Turkey chili may sport a low-fat profile, but you won't miss the beef. From spicy white turkey chili to turkey bean chili, these easy recipes are just as hearty as beef (and better for your heart). They're suited to both crockpot and stove.
This white chili with ground turkey recipe doesn't have tomatoes, but it has plenty of heat from fresh jalapenos. Gauge the hotness with the number of peppers you add.
Call on this thick and chunky soup with extra veggies when you need a satisfying meal on a cold wintry day.
This wintertime dish looks like navy bean soup, but tastes like a mild-flavored chili. It's topped with a spicy Mexican salsa that's made with tomatillos.
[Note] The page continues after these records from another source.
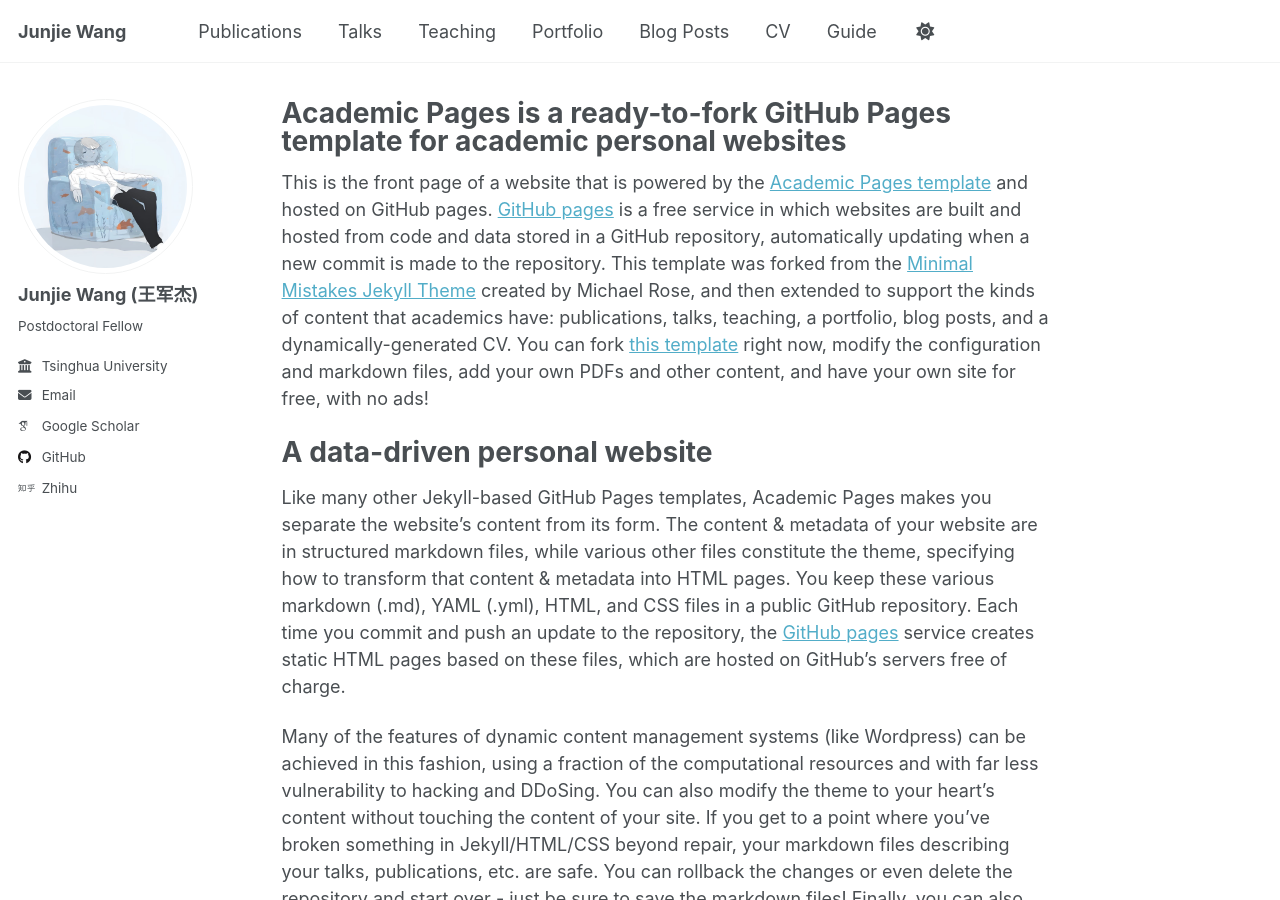
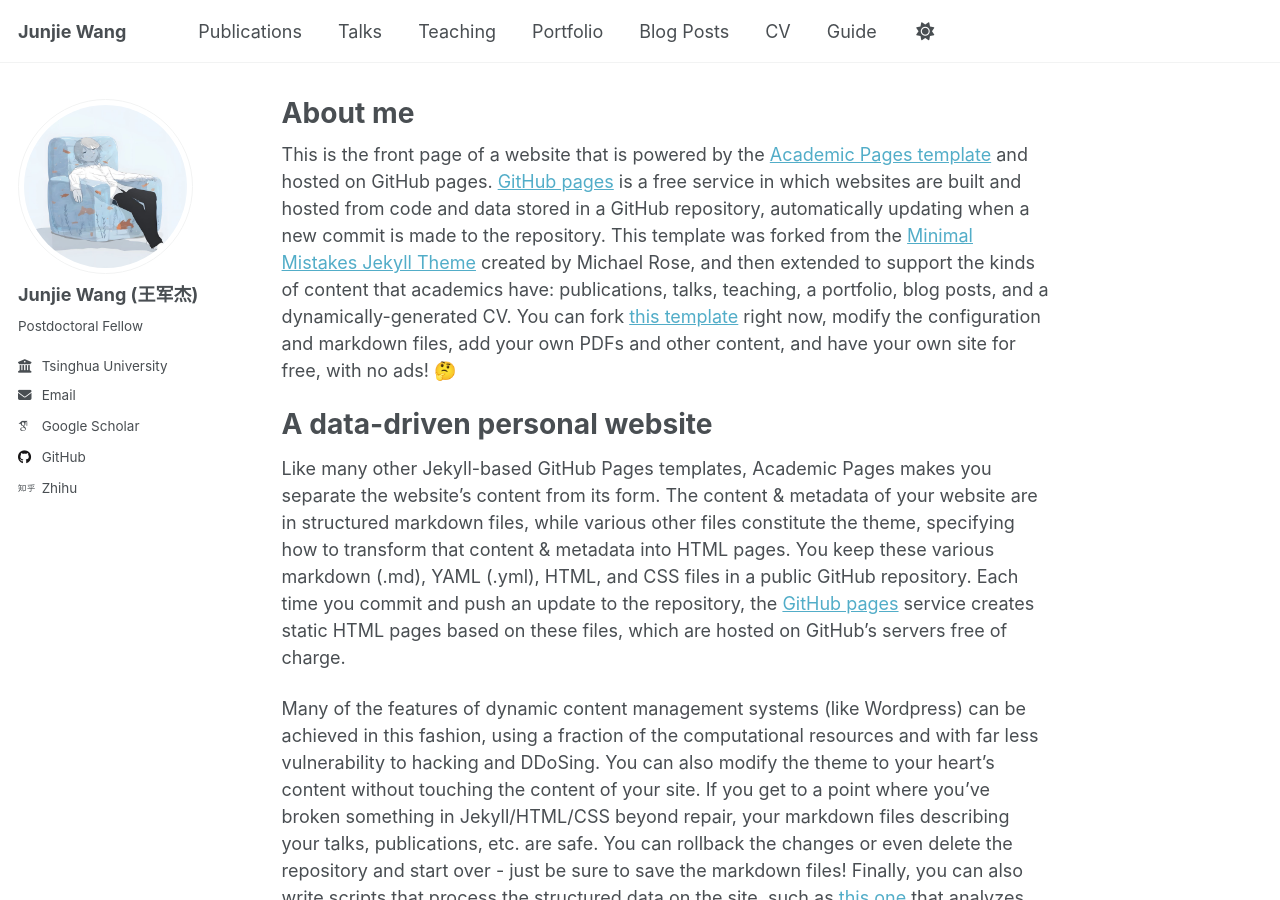
Before and after one commit to wangjunjie-ai/wangjunjie-ai.github.io, a Jekyll site: the page built from _pages/about.md, in a window 1280 px wide and 900 px high. Built offline with Jekyll 4.4.1, drawn with Linux system fonts in a browser that asks for light colours; some web fonts are replaced.

Commit message:
Update about.md

```diff
--- a/_pages/about.md
+++ b/_pages/about.md
@@ -1,13 +1,13 @@
 ---
 permalink: /
-title: "Academic Pages is a ready-to-fork GitHub Pages template for academic personal websites"
+title: "About me"
 author_profile: true
 redirect_from:
   - /about/
   - /about.html
 ---
 
-This is the front page of a website that is powered by the [Academic Pages template](https://github.com/academicpages/academicpages.github.io) and hosted on GitHub pages. [GitHub pages](https://pages.github.com) is a free service in which websites are built and hosted from code and data stored in a GitHub repository, automatically updating when a new commit is made to the repository. This template was forked from the [Minimal Mistakes Jekyll Theme](https://mmistakes.github.io/minimal-mistakes/) created by Michael Rose, and then extended to support the kinds of content that academics have: publications, talks, teaching, a portfolio, blog posts, and a dynamically-generated CV. You can fork [this template](https://github.com/academicpages/academicpages.github.io) right now, modify the configuration and markdown files, add your own PDFs and other content, and have your own site for free, with no ads!
+This is the front page of a website that is powered by the [Academic Pages template](https://github.com/academicpages/academicpages.github.io) and hosted on GitHub pages. [GitHub pages](https://pages.github.com) is a free service in which websites are built and hosted from code and data stored in a GitHub repository, automatically updating when a new commit is made to the repository. This template was forked from the [Minimal Mistakes Jekyll Theme](https://mmistakes.github.io/minimal-mistakes/) created by Michael Rose, and then extended to support the kinds of content that academics have: publications, talks, teaching, a portfolio, blog posts, and a dynamically-generated CV. You can fork [this template](https://github.com/academicpages/academicpages.github.io) right now, modify the configuration and markdown files, add your own PDFs and other content, and have your own site for free, with no ads! 🤔
 
 A data-driven personal website
 ======
```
This turkey chili tastes like you slaved over it all day, but this one-pan dinner comes together in less than 45 minutes!
Unlike most pumpkin recipes, this stew calls for diced squash rather than canned. Feel free to use any protein source, such as extra beans, lentils, or ground chicken, in place of the beef and turkey.
A corn bread topper gives this zesty chili a homey touch. Turkey is a healthier alternative to the red meat.
Bottled salsa saves you the effort of chopping tomatoes, onions, and peppers for this spicy turkey chili recipe.
Stuff a baked potato with turkey chili and broccoli, then top with cheese for a healthy one-dish dinner.
Packaged turkey meatballs turn chili into a 30-minute recipe. For added interest, it's made with three kinds of beans--kidney, pinto, and black.
A spicy jalapeno pepper heats up this classic chili recipe. The mild flavors of kidney beans and rice mellow the meal.
Chili is always a popular winter dish, and this hearty casserole recipe gives it a new look. To serve, scoop up a big spoonful of the cheesy cornbread topping along with the spicy chili for each guest.
We used ground beef, jarred salsa, beans, and potatoes to make this soup extra satisfying. Omit the meat to create a hearty vegetarian dish.
Enjoy leftovers of the Turkey Chili with a piece of cornbread for lunch or dinner tomorrow.
Chili is an all-American favorite--and one that lends itself to much interpretation. In fact, once you factor in the regional trends and personal tastes, there may be as many variations on how to make chili as there are people who make it. While most recipes use some combination of the same basic ingredients--meat, beans, peppers, tomatoes and spices--chili aficionados are particular about their tastes.